Back Pain

If you haven’t experienced back pain in the past, count yourself lucky. NIH studies indicate that about 79% of the population will have back pain in some form or another during the course of their lifetime. In adolescence about 30% will have lower back pain but of those that do, 88% will have lower back pain in later years, so early back pain is a predictor of chronic back pain.

Many back pain problems are of the acute nature where the pain comes on suddenly but then goes away within a short time. When the pain is more serious, it will linger for days or even weeks. The next aspect is where the back pain becomes more chronic and stays around for months at a time before the cycle is broken.

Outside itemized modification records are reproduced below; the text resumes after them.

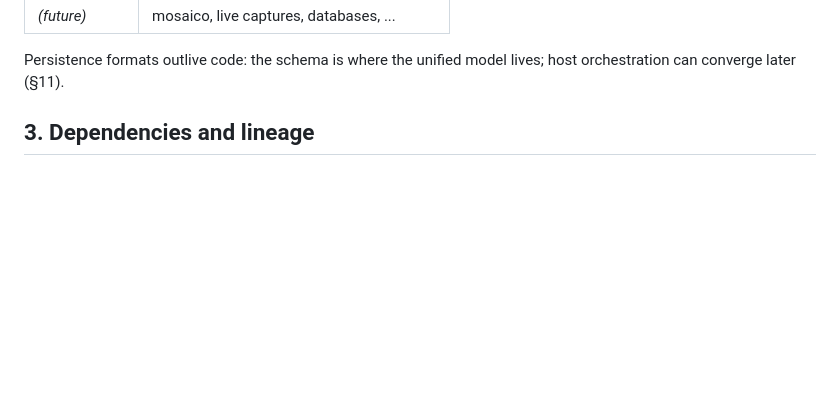
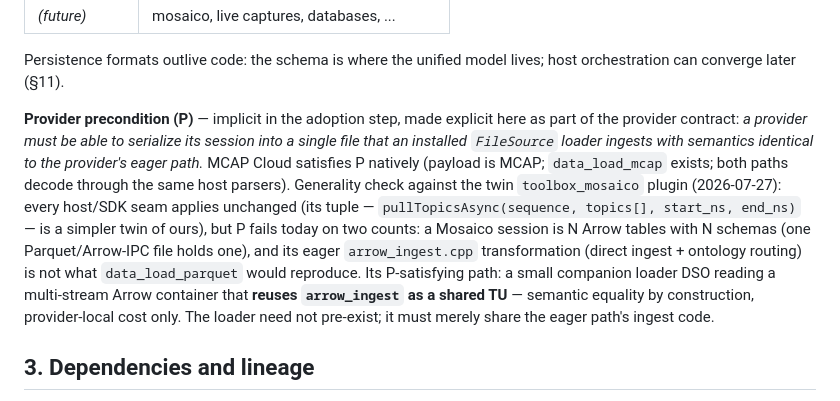
Before and after one commit to PlotJuggler/pj-mcap-server, a Markdown page: docs/canonical-layout-replay.md, the part around the change. Drawn GitHub-style; blank space fills up the shorter version.

Commit message:
docs(layout-replay): name provider precondition P from the mosaico generality check
Adoption implicitly required: single-file serialization + a loader whose
ingest semantics equal the provider's eager path. Made explicit in the
provider contract; recorded the toolbox_mosaico twin-plugin check (seams
transfer verbatim; P needs a companion loader DSO sharing arrow_ingest).

Co-Authored-By: Claude Fable 5 <noreply@anthropic.com>

```diff
--- a/docs/canonical-layout-replay.md
+++ b/docs/canonical-layout-replay.md
@@ -76,6 +76,20 @@ be and how to re-obtain it" — not a cloud one-off:
 
 Persistence formats outlive code: the schema is where the unified model lives; host
 orchestration can converge later (§11).
+
+**Provider precondition (P)** — implicit in the adoption step, made explicit here as part of
+the provider contract: *a provider must be able to serialize its session into a single file
+that an installed `FileSource` loader ingests with semantics identical to the provider's eager
+path.* MCAP Cloud satisfies P natively (payload is MCAP; `data_load_mcap` exists; both paths
+decode through the same host parsers). Generality check against the twin `toolbox_mosaico`
+plugin (2026-07-27): every host/SDK seam applies unchanged (its tuple —
+`pullTopicsAsync(sequence, topics[], start_ns, end_ns)` — is a simpler twin of ours), but P
+fails today on two counts: a Mosaico session is N Arrow tables with N schemas (one
+Parquet/Arrow-IPC file holds one), and its eager `arrow_ingest.cpp` transformation (direct
+ingest + ontology routing) is not what `data_load_parquet` would reproduce. Its P-satisfying
+path: a small companion loader DSO reading a multi-stream Arrow container that **reuses
+`arrow_ingest` as a shared TU** — semantic equality by construction, provider-local cost only.
+The loader need not pre-exist; it must merely share the eager path's ingest code.
 
 ## 3. Dependencies and lineage
 
```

Let’s look at what is happening in the body. With each incident of minor back pain, a certain amount of damage is done. As the episodes reoccur, more and more damage is done and the damage is cumulative at a particular joint. That means with each incident, the next episode will be worse. The body’s natural response is to form scar tissue around previous injuries and this scar tissue is less adaptable than the original tissue, leaving the back more susceptible to injury than originally. Eventually, there is enough scar tissue and damage that the joints start to undergo arthritic changes with its’ uneven cartilage and spur formation, as an attempt by the body to stabilize the joint. These are all natural processes in the adaptation to changing conditions within the body. The final outcome, later in life, is to have such arthritis that the free ranges of motion are severely restricted and pain lingers permanently.

There is good news for back pain sufferers. If you catch the pain early and get a few adjustments, the joint derangement can be reversed and normal motion can be restored. This process is drug free, relatively painless, involves no surgical intervention, and has the added bonus of restoring nervous system function to the area of injury. Adjustments are safe for people of all ages and there are extensive clinical trials that demonstrate the effectiveness as superior to many of the other interventions that are more aggressive.

Other treatments are available. Non-steroidal anti-inflammatories help to reduce swelling in the area, but they cause damage to kidney and liver function over the long term. Muscle relaxers and pain killers will help you get through the episode, but they do nothing to restore normal motion to the deranged joint. Surgical intervention is not a consideration for most back pain sufferers because the condition is not serious enough (yet) to warrant such a dramatic intervention.

Why wait until the pain and joint derangement have gotten so bad that permanent changes have occurred. Adjustments are simple and very cost effective in the treatment of back pain. It’s worth an evaluation in the early stages of the problem, don’t you think?